Causes of Poverty in SlovakiaThe country of Slovakia was once known as Czechoslovakia until its peaceful dissolution in 1993, which in turn created the Czech Republic. Today, the country is home to more than five million citizens with a population that has been steadily growing over the past decade. According to The World Bank, Slovakia also has a poverty rate of 12.6 percent, which roughly equals just less than 700,000 people. The causes of poverty in Slovakia are varied and run deep through the country’s history.

One of the suggested causes of poverty in Slovakia is its prolonged dependence on factories. During its time as Czechoslovakia during World War II, the country served the Nazi regime by supporting the war machine with supplies and troops and by aiding its efforts to ethnically cleanse Europe.

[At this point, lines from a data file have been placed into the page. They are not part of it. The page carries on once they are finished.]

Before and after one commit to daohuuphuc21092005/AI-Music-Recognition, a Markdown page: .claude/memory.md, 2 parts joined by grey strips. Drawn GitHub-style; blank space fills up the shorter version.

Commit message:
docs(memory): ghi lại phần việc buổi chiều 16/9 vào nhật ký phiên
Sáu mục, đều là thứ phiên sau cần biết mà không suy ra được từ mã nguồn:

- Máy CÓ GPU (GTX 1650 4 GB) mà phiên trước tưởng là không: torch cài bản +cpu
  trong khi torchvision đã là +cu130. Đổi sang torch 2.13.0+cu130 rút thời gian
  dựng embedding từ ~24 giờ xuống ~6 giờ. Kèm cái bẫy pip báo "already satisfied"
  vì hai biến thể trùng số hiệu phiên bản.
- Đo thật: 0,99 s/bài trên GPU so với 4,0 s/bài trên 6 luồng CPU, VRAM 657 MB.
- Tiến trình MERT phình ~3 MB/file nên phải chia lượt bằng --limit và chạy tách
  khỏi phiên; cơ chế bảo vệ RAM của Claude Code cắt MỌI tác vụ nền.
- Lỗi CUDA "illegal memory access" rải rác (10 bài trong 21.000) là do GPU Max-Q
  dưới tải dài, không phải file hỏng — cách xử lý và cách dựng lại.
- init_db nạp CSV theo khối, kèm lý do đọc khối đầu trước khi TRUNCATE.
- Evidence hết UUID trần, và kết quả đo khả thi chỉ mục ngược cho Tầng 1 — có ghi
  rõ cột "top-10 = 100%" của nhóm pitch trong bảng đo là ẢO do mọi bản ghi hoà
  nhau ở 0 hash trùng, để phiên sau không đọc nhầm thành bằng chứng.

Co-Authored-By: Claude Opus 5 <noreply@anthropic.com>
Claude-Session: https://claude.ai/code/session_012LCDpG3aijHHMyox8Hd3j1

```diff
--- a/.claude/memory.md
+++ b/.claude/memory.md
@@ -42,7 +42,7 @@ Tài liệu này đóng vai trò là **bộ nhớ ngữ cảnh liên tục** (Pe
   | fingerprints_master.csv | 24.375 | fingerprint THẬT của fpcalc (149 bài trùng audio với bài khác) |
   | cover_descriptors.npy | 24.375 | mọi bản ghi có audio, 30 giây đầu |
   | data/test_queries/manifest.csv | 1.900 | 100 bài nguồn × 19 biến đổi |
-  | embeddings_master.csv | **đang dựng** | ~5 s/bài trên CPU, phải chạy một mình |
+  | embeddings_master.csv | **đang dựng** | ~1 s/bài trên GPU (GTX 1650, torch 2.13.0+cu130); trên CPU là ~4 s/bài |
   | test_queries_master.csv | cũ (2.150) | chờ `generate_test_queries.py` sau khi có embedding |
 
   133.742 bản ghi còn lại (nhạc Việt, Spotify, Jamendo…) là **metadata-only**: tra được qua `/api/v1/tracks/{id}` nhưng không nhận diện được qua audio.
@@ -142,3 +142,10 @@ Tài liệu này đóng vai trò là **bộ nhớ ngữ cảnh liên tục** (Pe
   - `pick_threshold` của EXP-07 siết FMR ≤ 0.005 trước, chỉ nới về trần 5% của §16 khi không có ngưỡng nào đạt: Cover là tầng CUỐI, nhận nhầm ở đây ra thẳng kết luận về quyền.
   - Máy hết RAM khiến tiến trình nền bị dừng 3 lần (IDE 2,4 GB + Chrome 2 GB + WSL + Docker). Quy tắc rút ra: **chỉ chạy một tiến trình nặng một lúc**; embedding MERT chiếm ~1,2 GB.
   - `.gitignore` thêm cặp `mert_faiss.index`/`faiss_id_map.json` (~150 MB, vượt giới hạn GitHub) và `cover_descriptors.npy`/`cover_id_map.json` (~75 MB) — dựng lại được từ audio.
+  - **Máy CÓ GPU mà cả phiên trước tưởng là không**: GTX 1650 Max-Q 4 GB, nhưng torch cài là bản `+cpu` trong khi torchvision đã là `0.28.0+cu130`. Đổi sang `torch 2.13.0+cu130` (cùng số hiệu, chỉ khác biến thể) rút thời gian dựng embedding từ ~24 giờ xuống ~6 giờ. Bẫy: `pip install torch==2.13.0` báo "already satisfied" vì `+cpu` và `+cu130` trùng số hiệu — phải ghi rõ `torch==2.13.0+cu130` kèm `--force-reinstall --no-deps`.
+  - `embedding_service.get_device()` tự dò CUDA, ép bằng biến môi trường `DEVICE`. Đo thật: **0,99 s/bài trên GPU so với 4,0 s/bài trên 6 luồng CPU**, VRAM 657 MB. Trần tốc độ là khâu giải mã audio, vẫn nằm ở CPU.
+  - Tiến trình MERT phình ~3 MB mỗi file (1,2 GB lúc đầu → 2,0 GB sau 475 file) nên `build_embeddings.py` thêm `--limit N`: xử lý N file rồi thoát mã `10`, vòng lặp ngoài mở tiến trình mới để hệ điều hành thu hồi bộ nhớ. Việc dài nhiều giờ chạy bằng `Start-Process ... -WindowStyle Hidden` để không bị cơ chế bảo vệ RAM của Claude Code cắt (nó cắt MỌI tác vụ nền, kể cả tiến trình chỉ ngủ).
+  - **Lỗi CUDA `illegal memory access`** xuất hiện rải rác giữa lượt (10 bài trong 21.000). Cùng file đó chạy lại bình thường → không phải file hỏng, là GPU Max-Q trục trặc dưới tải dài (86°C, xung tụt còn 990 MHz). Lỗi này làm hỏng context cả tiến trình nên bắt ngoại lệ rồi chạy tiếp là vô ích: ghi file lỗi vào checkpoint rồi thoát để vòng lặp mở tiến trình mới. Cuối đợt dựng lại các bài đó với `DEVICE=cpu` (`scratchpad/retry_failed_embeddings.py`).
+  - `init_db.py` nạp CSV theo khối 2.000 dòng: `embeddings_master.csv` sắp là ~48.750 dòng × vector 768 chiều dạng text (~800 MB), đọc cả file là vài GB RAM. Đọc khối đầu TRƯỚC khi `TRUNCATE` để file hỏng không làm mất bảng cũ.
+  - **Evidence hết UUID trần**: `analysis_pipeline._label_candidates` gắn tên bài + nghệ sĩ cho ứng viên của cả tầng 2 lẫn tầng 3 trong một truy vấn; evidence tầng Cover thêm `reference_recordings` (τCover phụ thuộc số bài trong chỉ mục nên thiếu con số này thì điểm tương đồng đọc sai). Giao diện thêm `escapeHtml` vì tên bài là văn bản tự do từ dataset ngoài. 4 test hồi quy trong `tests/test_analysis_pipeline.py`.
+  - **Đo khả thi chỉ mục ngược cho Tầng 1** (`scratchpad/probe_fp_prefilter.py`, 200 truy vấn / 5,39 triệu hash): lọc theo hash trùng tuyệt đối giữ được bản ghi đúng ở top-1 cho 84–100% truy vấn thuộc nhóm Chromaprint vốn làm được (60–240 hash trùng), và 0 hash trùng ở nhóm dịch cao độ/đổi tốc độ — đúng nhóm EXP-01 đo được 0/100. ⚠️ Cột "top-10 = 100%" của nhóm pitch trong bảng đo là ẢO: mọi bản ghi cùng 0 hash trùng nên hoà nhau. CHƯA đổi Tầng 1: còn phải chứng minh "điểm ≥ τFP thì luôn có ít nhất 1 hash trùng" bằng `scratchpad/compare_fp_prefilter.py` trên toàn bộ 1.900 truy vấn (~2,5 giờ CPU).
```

After World War II, Czechoslovakia came under the control of the Soviet Union and focused on industries such as coal mining, producing steel and machinery. When the Cold War ended and the Soviet Union collapsed, the demand for these industries decreased, leaving many workers out of a job.

The industries of Slovakia are still focused on heavy machinery production, mostly the production of cars. This, combined with the fact that the industries of Slovakia lack any competition among one another, is one of the main causes of poverty in Slovakia. It should be noted that stronger product market competition could assist in alleviating this cause.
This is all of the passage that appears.